Records below:
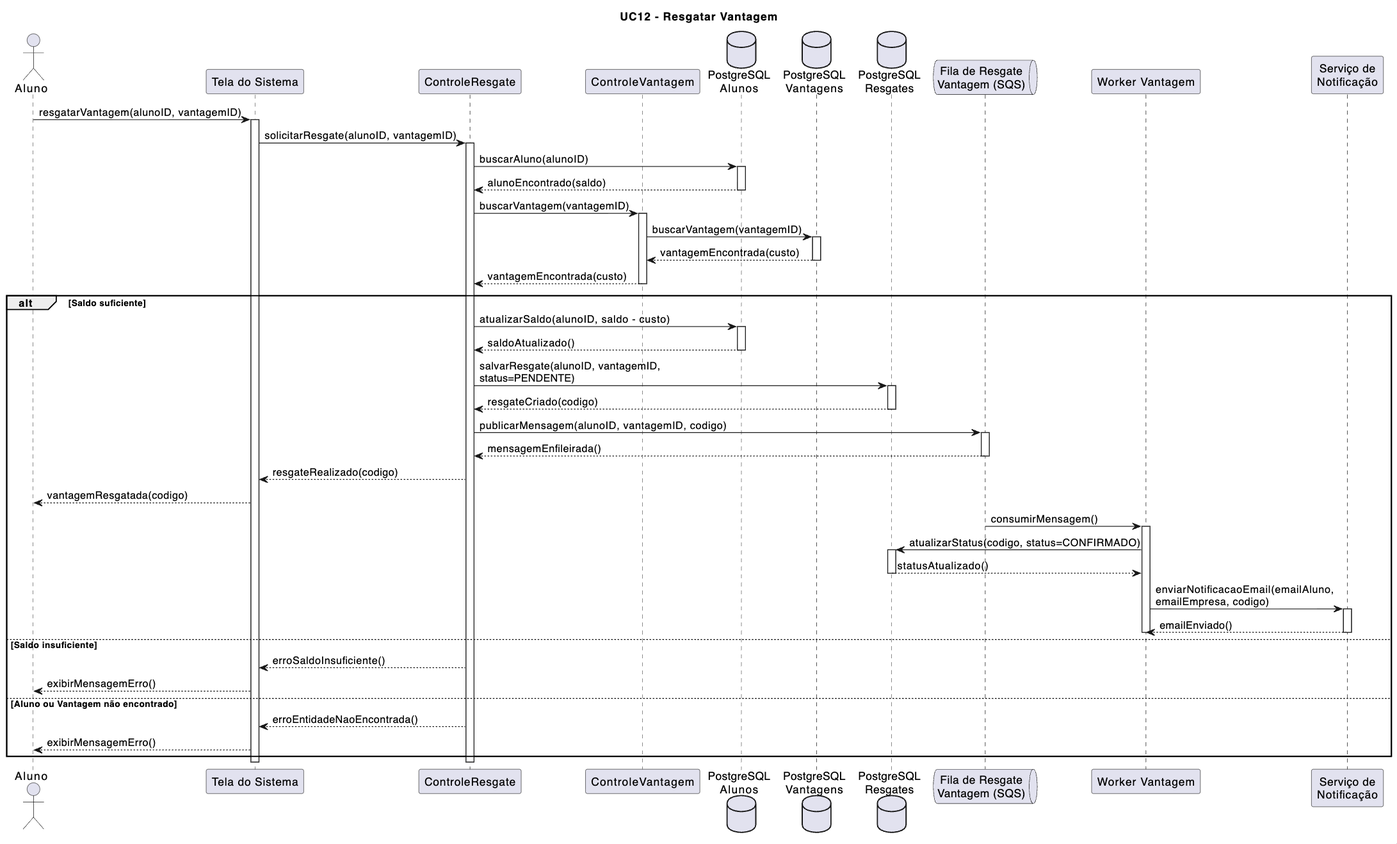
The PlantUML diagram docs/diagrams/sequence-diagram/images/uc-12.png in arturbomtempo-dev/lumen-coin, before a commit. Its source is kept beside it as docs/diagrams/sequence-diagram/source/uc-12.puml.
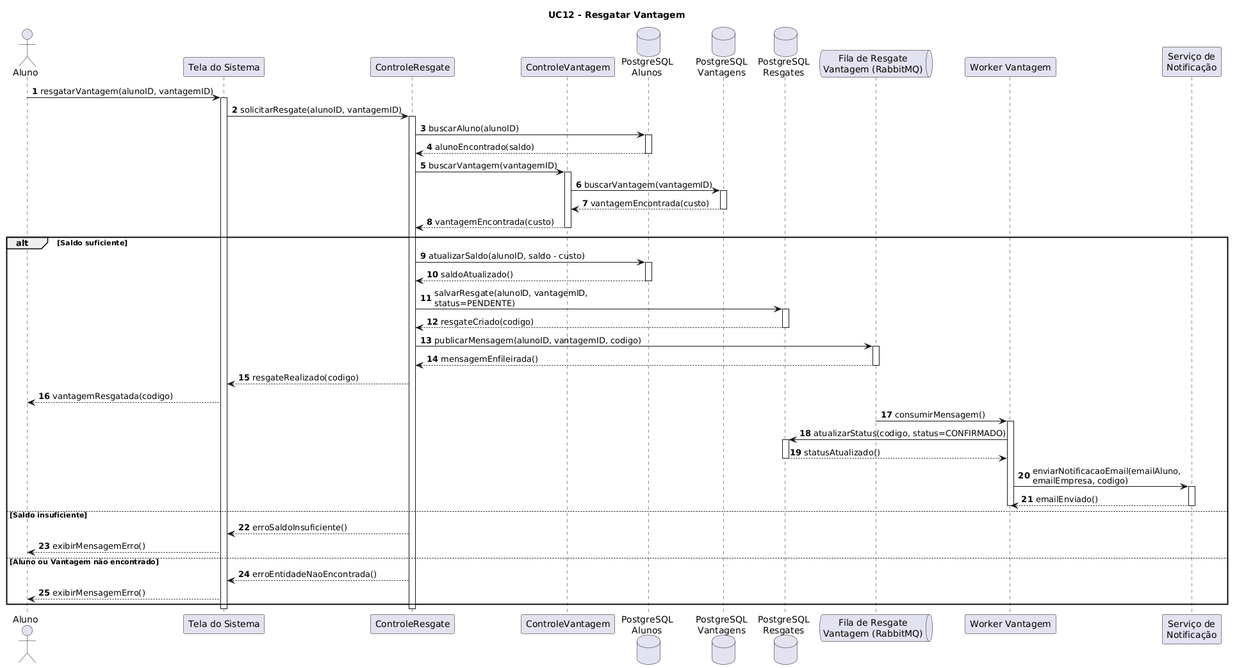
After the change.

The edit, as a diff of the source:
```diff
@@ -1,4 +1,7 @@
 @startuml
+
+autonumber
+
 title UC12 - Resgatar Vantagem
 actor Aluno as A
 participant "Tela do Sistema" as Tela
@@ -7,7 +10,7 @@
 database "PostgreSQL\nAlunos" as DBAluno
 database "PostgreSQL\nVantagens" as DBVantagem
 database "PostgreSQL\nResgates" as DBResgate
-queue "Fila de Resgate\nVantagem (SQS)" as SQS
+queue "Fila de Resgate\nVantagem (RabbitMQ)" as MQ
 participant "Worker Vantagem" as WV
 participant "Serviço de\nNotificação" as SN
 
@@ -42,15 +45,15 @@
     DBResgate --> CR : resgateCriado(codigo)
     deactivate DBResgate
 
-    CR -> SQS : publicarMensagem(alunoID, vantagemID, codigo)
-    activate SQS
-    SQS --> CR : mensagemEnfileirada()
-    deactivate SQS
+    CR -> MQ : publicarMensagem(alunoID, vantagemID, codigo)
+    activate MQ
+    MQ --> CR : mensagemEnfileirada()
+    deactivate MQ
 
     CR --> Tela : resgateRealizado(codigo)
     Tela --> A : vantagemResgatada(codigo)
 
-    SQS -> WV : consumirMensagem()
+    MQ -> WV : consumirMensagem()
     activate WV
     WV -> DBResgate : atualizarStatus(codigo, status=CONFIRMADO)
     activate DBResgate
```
End of Records.
Your objective: Leave out the pictures and give the rest of the material again, unaltered.

Answer for this exercise:
The PlantUML diagram docs/diagrams/sequence-diagram/images/uc-12.png in arturbomtempo-dev/lumen-coin, before a commit. Its source is kept beside it as docs/diagrams/sequence-diagram/source/uc-12.puml.
After the change.

The edit, as a diff of the source:
```diff
@@ -1,4 +1,7 @@
 @startuml
+
+autonumber
+
 title UC12 - Resgatar Vantagem
 actor Aluno as A
 participant "Tela do Sistema" as Tela
@@ -7,7 +10,7 @@
 database "PostgreSQL\nAlunos" as DBAluno
 database "PostgreSQL\nVantagens" as DBVantagem
 database "PostgreSQL\nResgates" as DBResgate
-queue "Fila de Resgate\nVantagem (SQS)" as SQS
+queue "Fila de Resgate\nVantagem (RabbitMQ)" as MQ
 participant "Worker Vantagem" as WV
 participant "Serviço de\nNotificação" as SN
 
@@ -42,15 +45,15 @@
     DBResgate --> CR : resgateCriado(codigo)
     deactivate DBResgate
 
-    CR -> SQS : publicarMensagem(alunoID, vantagemID, codigo)
-    activate SQS
-    SQS --> CR : mensagemEnfileirada()
-    deactivate SQS
+    CR -> MQ : publicarMensagem(alunoID, vantagemID, codigo)
+    activate MQ
+    MQ --> CR : mensagemEnfileirada()
+    deactivate MQ
 
     CR --> Tela : resgateRealizado(codigo)
     Tela --> A : vantagemResgatada(codigo)
 
-    SQS -> WV : consumirMensagem()
+    MQ -> WV : consumirMensagem()
     activate WV
     WV -> DBResgate : atualizarStatus(codigo, status=CONFIRMADO)
     activate DBResgate
```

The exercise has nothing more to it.